Now in its third year, the festival sports over 200 movies from all over the world, ranging in duration from a couple of minutes to a couple of hours, and features almost no stars or filmmakers of note. It's the sort of event that's easy to root for. However, the movies we watched at the press screening, um, weren't, uh, very good. They weren't bad, mind you, but I was pretty underwhelmed.
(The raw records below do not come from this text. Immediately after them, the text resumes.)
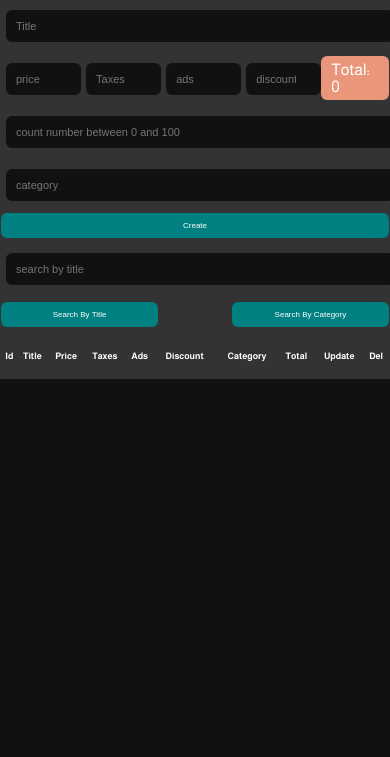
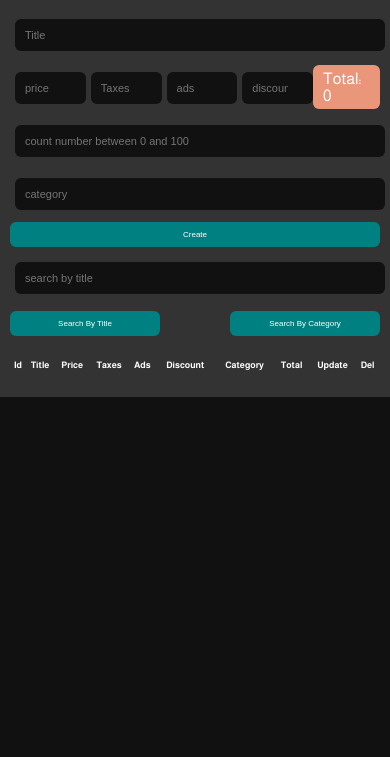
Before and after one commit to Eslam1907/CRUD-APP, a plain HTML site: page index.html in a window 390 px wide. Shown: the part 87-844 px from the top of the page. Drawn offline with Linux system fonts and the light colour scheme.

Commit message:
upload the project

```diff
--- a/style.css
+++ b/style.css
@@ -213,13 +213,13 @@ table tr button:hover{
 
   }
 /* media end */
-@media (max-width:468px){
+@media (max-width:440px){
     .container{
         margin: 0;
         width: 100%;
     }
     .cruds{
-        padding: 1px !important;
+        padding: 10px !important;
         margin: 0;
         border-radius: 0;
         box-shadow: none;
```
The best of the bunch was called Family Values, directed by Eva Saks. It's the story of Becky and Donna, a lesbian couple who live in Philadelphia, and is also the story of Becky's business, which happens to be called Trauma Scene Restoration. When someone dies, they take care of cleaning up the death scene. The first 10 minutes, in which we drive around with Becky while she matter-of-factly cleans up the carnage, is pretty amazing. Her demeanor is the same as that of, say, a plumber, and her no-nonsense, can-do attitude is fascinating and funny and a little creepy. Then, halfway to brilliance, Saks loses her narrative track, going into the not particularly interesting relationship between the two women, while goofy I--Like-Ike-era Susie Homemaker music plays in the background. Even if this weren't a narrative dead end, well, the "happy loving straight couple that happens to be gay" theme has been done to death.
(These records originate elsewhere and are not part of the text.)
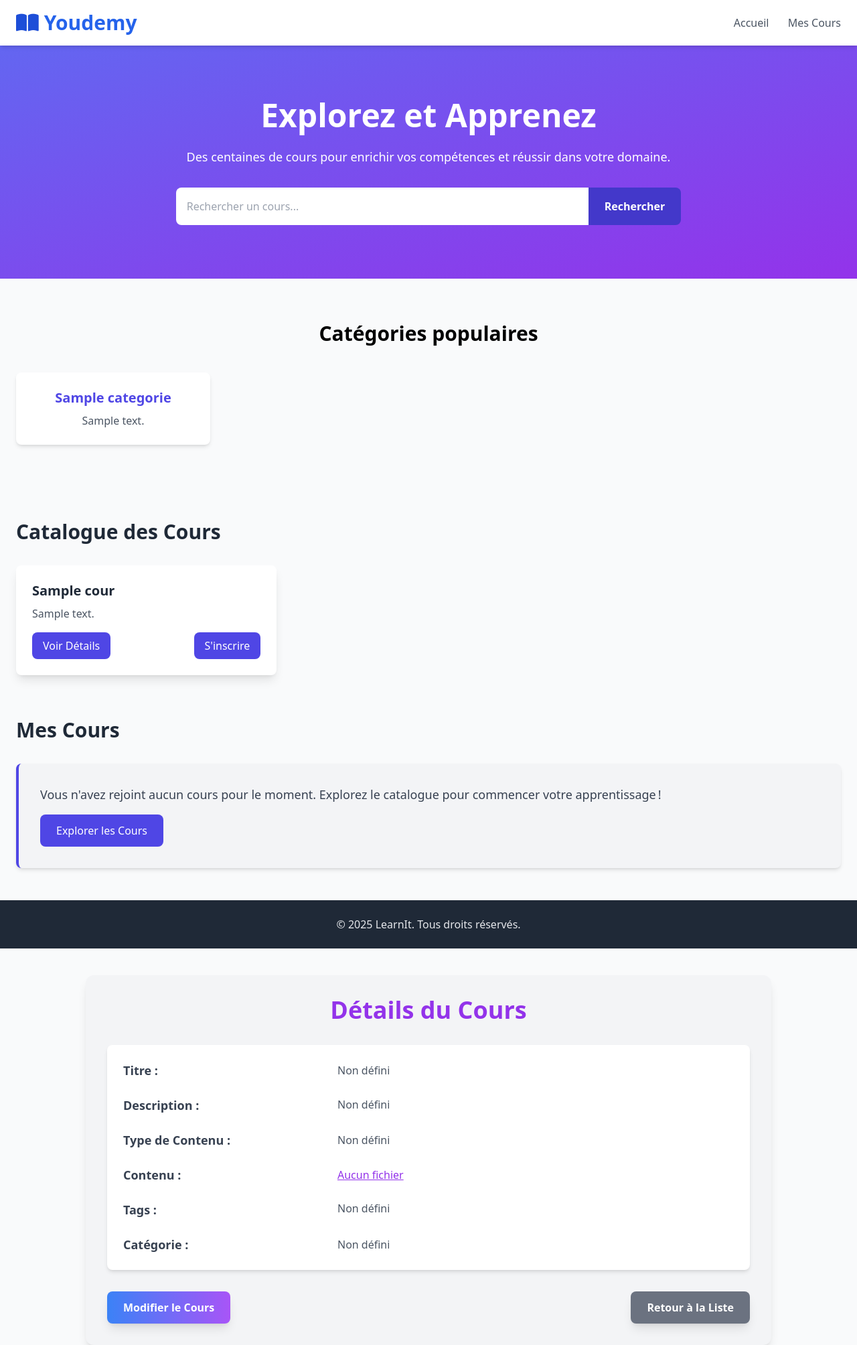
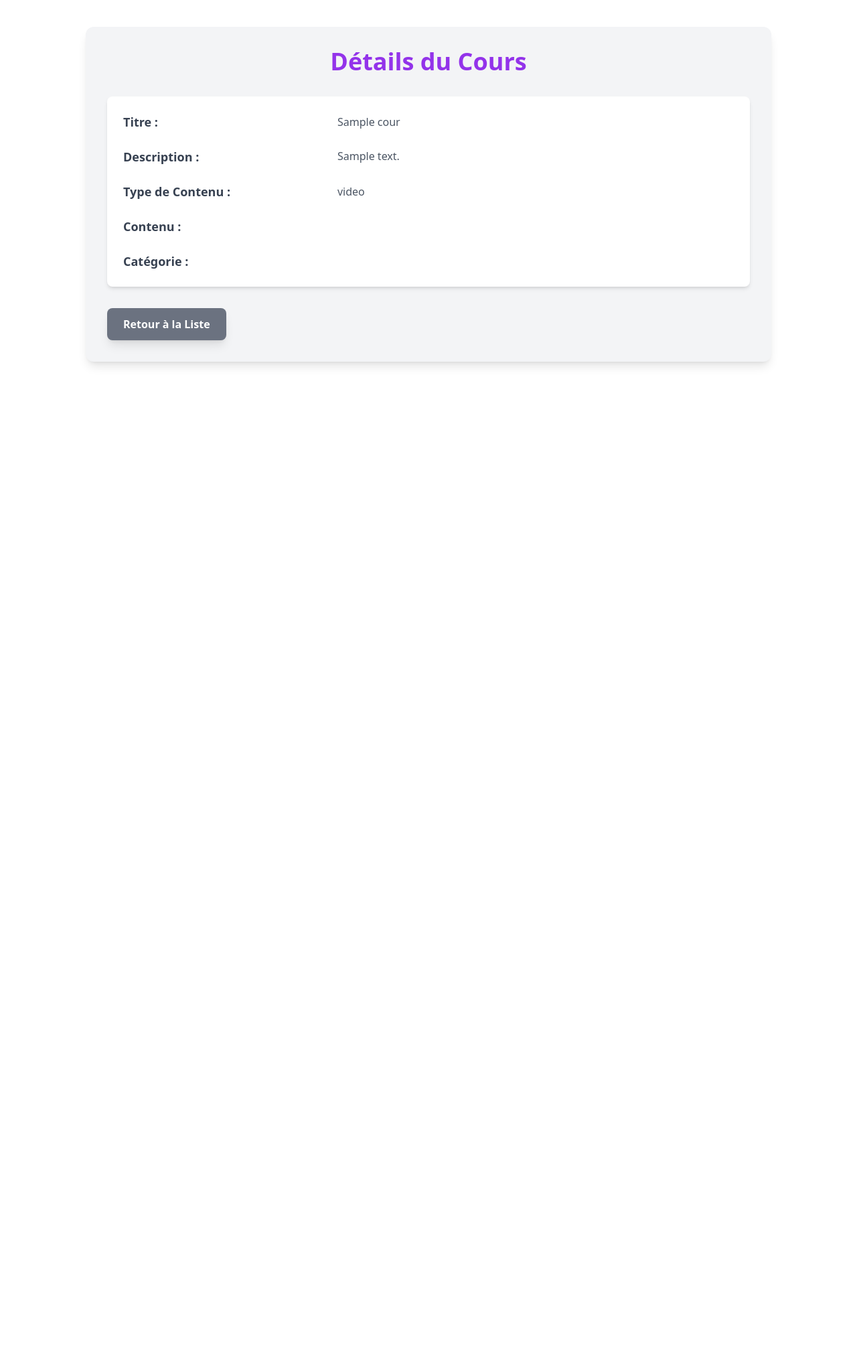
Before and after one commit to latifa-taybi/Youdemy, a PHP site: page /etudiant/detailsCours.php?id=1 in a window 1280 px wide. Shown: the whole page at 67% size. After the commit the page ends 547 px from the top, so only its background shows below. Run offline with PHP 8.4, Linux system fonts and the light colour scheme; tables that the repository leaves empty hold one stand-in row (values such as "Sample post"); data that the repository does not hold is empty; some libraries are stand-ins or nearby versions.

Commit message:
affichage des cours dans la page de visiteur

```diff
--- a/classes/Cours.php
+++ b/classes/Cours.php
@@ -27,7 +27,7 @@
     public function getTagsByCoursId($coursId) {
         $stmt = $this->pdo->prepare("SELECT T.id_tag, T.nom FROM cours_tags CT JOIN tags T ON CT.tag_id = T.id_tag WHERE CT.cours_id = :cours_id");
         $stmt->execute(['cours_id' => $coursId]);
-        return $stmt->fetchAll(PDO::FETCH_ASSOC);
+        return $stmt->fetchAll();
     }
 
     public function ajoutCours() {
@@ -46,6 +46,12 @@
         $stmt=$this->pdo->prepare("SELECT * FROM cours C JOIN categorie CA ON  C.categorie_id= CA.id_categorie");
         $stmt->execute();
         return $stmt->fetchAll();
+    }
+
+    public function getCoursDetails($id_cours) {
+        $stmt = $this->pdo->prepare("SELECT C.*, CA.nom AS categorie FROM cours C JOIN categorie CA ON C.categorie_id = CA.id_categorie WHERE C.cours_id = :id");
+        $stmt->execute([':id' => $id_cours]);
+        return  $stmt->fetch();
     }
 
     public function displayCours(){
--- a/database/config.php
+++ b/database/config.php
@@ -1,5 +1,5 @@
 <?php
-include '../database/Database.php';
+require_once 'Database.php';
 
 $db = new database;
 $pdo = $db->getConn();
--- a/etudiant/detailsCours.php
+++ b/etudiant/detailsCours.php
@@ -1,12 +1,12 @@
 <?php
 include '../database/config.php';
-include '../etudiant/etudiantPage.php';
+include '../classes/Cours.php';
+include '../classes/Categorie.php';
 
 $categorie = new Categorie($pdo);
 $cours = new Cours($pdo, '', '','', '', '');
 
-
-
+$Cours = $cours->getCoursDetails($_GET['id']);
 
 ?>
 <!DOCTYPE html>
@@ -26,59 +26,39 @@
     <!-- Titre -->
     <div class="flex items-center space-x-4">
       <h3 class="text-lg font-bold text-gray-700 w-1/3">Titre :</h3>
-      <p class="text-gray-600 text-base flex-1"><?php echo isset($coursEdit) ? $coursEdit['titre'] : 'Non défini'; ?></p>
+      <p class="text-gray-600 text-base flex-1"><?php if(isset($Cours)){echo $Cours['titre'];} ?></p>
     </div>
 
     <!-- Description -->
     <div class="flex items-start space-x-4">
       <h3 class="text-lg font-bold text-gray-700 w-1/3">Description :</h3>
-      <p class="text-gray-600 text-base flex-1 leading-relaxed"><?php echo isset($coursEdit) ? $coursEdit['description'] : 'Non défini'; ?></p>
+      <p class="text-gray-600 text-base flex-1 leading-relaxed"><?php if(isset($Cours)){echo $Cours['description'];}  ?></p>
     </div>
 
     <!-- Type de Contenu -->
     <div class="flex items-center space-x-4">
       <h3 class="text-lg font-bold text-gray-700 w-1/3">Type de Contenu :</h3>
-      <p class="text-gray-600 text-base flex-1"><?php echo isset($coursEdit) ? ucfirst($coursEdit['type_contenu']) : 'Non défini'; ?></p>
+      <p class="text-gray-600 text-base flex-1"><?php if(isset($Cours)){echo $Cours['type_contenu'];}  ?></p>
     </div>
 
     <!-- Contenu -->
     <div class="flex items-center space-x-4">
       <h3 class="text-lg font-bold text-gray-700 w-1/3">Contenu :</h3>
-      <a href="<?php echo isset($coursEdit) ? $coursEdit['contenu'] : '#'; ?>" class="text-purple-600 underline text-base flex-1">
-        <?php echo isset($coursEdit) ? basename($coursEdit['contenu']) : 'Aucun fichier'; ?>
+      <a href="<?php if(isset($Cours)){echo $Cours['contenu'];}  ?>" class="text-purple-600 underline text-base flex-1">
+        <?php if(isset($coursEdit)){echo basename($coursEdit['contenu']);} ?>
       </a>
-    </div>
-
-    <!-- Tags -->
-    <div class="flex items-start space-x-4">
-      <h3 class="text-lg font-bold text-gray-700 w-1/3">Tags :</h3>
-      <ul class="flex-1 space-y-2">
-        <?php
-        if (isset($coursTags)) {
-          foreach ($coursTags as $tag) {
-            echo "<li class='inline-block bg-purple-100 text-purple-700 px-3 py-1 rounded-lg font-medium'>{$tag['nom']}</li>";
-          }
-        } else {
-          echo "<li class='text-gray-600'>Non défini</li>";
-        }
-        ?>
-      </ul>
     </div>
 
     <!-- Catégorie -->
     <div class="flex items-center space-x-4">
       <h3 class="text-lg font-bold text-gray-700 w-1/3">Catégorie :</h3>
-      <p class="text-gray-600 text-base flex-1"><?php echo isset($coursEdit) ? $coursEdit['categorie'] : 'Non défini'; ?></p>
+      <p class="text-gray-600 text-base flex-1"><?php if(isset($coursEdit)){echo $coursEdit['categorie'];} ?></p>
     </div>
   </div>
 
   <!-- Boutons -->
   <div class="mt-8 flex justify-between">
-    <a href="modifier_cours.php?id=<?php echo $_GET['id_edit']; ?>"
-       class="bg-gradient-to-r from-blue-500 to-purple-500 text-white px-6 py-3 rounded-lg shadow-lg hover:opacity-90 font-semibold transition duration-200">
-      Modifier le Cours
-    </a>
-    <a href="liste_cours.php"
+    <a href="etudiantPage.php"
        class="bg-gray-500 text-white px-6 py-3 rounded-lg shadow-lg hover:bg-gray-600 font-semibold transition duration-200">
       Retour à la Liste
     </a>
```
Also changed, not shown: index.php (+20 -8 lines).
So the screening was a bust. But that doesn't mean you should skip SUFF, because judging from the festival program, there are plenty of films that are worth the chance. Plaster Caster is a documentary about Cynthia Plaster Caster, the legendary '60s groupie who made plaster casts out of rock stars, most famously, Jimi Hendrix (he was huge). This Is What Democracy Looks Like, also a documentary, concerns the anti-WTO protests in Seattle, and is composed of over 100 different videotapes, providing a skittish patchwork of impressions of the five days that shook the world. The American Classroom is a series of short, goofy, creepy films from the '50s that were shown in schools across the country. Each film, done in a stark, clinical black and white, documents a different threat to the nuclear family in the age of anxiety, such as the neighborhood pervert (he lurks in the shadows of schoolyards), the false God of flowering sexuality, and the threats of materialism (prom dresses can ruin families). I've seen some of these before, and they're fantastic, a kind of suburban mental-hygiene noir where danger is as close as a skirt cut above the knee. Made just after the arms race began, there is the suggestion of complete annihilation in every raised, small-town eyebrow.
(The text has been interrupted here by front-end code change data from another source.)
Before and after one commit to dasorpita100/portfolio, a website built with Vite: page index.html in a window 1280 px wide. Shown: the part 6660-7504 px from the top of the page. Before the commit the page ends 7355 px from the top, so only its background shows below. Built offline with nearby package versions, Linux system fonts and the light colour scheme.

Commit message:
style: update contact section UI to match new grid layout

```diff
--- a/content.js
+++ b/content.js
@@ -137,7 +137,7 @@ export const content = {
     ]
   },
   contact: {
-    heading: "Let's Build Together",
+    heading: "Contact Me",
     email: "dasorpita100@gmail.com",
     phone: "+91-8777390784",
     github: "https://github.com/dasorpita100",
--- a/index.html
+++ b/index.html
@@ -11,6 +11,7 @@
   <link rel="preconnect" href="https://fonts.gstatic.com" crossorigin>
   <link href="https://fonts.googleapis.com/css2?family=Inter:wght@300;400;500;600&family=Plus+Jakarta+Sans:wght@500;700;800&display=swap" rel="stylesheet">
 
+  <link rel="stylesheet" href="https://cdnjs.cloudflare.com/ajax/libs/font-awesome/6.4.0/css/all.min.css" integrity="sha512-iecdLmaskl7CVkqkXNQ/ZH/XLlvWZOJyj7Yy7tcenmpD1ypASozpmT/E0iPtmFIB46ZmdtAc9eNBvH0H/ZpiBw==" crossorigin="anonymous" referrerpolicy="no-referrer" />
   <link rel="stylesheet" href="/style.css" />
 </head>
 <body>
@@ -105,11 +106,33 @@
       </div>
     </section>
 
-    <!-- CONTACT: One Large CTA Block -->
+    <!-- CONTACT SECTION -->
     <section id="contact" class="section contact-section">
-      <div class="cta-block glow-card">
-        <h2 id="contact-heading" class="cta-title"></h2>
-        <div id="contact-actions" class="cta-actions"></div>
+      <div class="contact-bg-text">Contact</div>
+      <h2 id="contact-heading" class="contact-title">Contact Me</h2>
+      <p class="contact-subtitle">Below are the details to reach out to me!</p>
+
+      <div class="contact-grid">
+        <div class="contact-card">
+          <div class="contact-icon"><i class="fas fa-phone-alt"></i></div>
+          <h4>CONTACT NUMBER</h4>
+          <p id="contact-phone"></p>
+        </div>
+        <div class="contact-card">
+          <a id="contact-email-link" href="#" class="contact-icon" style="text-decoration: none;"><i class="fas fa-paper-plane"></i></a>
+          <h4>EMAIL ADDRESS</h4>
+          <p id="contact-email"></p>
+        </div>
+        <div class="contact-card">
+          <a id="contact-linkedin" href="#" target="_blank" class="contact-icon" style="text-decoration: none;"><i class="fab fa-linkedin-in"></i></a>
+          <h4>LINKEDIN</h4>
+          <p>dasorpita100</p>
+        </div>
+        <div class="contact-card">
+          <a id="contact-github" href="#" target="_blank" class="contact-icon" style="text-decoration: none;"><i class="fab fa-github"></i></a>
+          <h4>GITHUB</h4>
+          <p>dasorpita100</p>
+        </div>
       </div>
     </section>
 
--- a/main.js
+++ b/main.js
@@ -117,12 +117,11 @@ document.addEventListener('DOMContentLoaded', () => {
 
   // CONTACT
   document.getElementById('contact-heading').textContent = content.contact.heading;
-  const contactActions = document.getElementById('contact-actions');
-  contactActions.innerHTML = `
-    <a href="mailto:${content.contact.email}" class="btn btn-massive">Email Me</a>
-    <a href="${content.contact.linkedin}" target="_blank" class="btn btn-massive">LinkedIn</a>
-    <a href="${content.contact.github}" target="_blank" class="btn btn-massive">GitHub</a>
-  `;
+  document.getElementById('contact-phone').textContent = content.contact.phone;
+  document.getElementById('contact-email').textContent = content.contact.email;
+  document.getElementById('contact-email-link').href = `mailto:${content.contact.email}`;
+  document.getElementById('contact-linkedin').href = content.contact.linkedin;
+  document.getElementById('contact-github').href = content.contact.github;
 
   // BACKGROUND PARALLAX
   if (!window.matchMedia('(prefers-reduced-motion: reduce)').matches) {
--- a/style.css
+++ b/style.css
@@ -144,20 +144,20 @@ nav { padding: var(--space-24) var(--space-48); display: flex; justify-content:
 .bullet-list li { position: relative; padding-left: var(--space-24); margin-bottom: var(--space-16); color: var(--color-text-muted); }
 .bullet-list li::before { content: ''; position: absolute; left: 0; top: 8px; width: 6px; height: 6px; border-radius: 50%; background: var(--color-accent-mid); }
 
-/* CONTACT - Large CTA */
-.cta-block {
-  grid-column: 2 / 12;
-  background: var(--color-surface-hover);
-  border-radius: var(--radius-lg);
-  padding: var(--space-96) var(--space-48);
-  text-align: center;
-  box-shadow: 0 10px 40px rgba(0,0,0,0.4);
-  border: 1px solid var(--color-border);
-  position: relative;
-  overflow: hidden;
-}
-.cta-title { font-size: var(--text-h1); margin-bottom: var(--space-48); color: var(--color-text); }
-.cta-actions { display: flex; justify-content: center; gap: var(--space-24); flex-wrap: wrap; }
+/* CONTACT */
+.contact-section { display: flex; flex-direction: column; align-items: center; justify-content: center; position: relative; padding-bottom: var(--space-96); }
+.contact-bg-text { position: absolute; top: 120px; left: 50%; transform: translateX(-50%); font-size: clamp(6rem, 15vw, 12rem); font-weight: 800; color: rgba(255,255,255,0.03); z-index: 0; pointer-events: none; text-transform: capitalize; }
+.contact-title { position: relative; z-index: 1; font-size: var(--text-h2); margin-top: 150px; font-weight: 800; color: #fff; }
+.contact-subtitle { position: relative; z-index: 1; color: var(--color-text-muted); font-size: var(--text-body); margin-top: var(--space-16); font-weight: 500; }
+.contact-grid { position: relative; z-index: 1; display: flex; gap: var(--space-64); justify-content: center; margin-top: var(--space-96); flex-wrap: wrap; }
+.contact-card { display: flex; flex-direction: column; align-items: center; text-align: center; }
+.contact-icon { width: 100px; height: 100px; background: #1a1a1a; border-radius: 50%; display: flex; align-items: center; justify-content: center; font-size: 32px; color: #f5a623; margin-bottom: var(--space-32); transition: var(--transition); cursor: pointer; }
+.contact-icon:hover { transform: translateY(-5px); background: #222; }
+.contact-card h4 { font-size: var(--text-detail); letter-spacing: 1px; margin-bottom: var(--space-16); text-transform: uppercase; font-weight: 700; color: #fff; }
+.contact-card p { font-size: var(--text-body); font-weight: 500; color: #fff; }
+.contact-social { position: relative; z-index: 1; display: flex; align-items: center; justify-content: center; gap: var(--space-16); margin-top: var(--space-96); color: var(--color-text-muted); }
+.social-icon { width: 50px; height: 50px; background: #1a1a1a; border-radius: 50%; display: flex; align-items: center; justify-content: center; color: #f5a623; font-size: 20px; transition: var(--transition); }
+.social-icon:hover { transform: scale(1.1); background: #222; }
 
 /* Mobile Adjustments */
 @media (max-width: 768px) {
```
Films such as these should, in the end, provide enough quality to keep your pro-indie stance free of excessive hypocrisy, or at least satisfy your curiosity. But if there's one truly great reason you should go to the festival, it's the unexpected appearance of Kenneth Anger's Lucifer Rising. Anger is one of the fathers of experimental cinema, and Lucifer, which was released in various forms between 1966 and 1980, is his masterpiece. Through a series of abstract scenes, over an unsettling, droney soundtrack, Anger portrays the fallen angel as a saintly, exalted, wronged figure, a proto-modern primitive, a bringer of murky, ambiguous light. Almost completely free of plot, and dealing in harmonic layers of atmosphere, Lucifer captures a dream-state feeling that's scary and joyful at once. Anger's genius is willful, not natural, and so you feel put upon, like you've been misled by a friend about the strength of a drug you just took. And then the drug kicks in, and you just go with it.
Sticking Lucifer Rising into the mix is like sneaking "Penny Lane" on a CMJ promo CD. It's not fair, but it's also not wrong. In the end, it serves an important dual role, giving the other filmmakers in the festival something to aspire to, and keeping the supporter of the struggling artist honest about the qualitative level of films that we would otherwise rubber-stamp. Which, for all our good intentions, is something we need more of.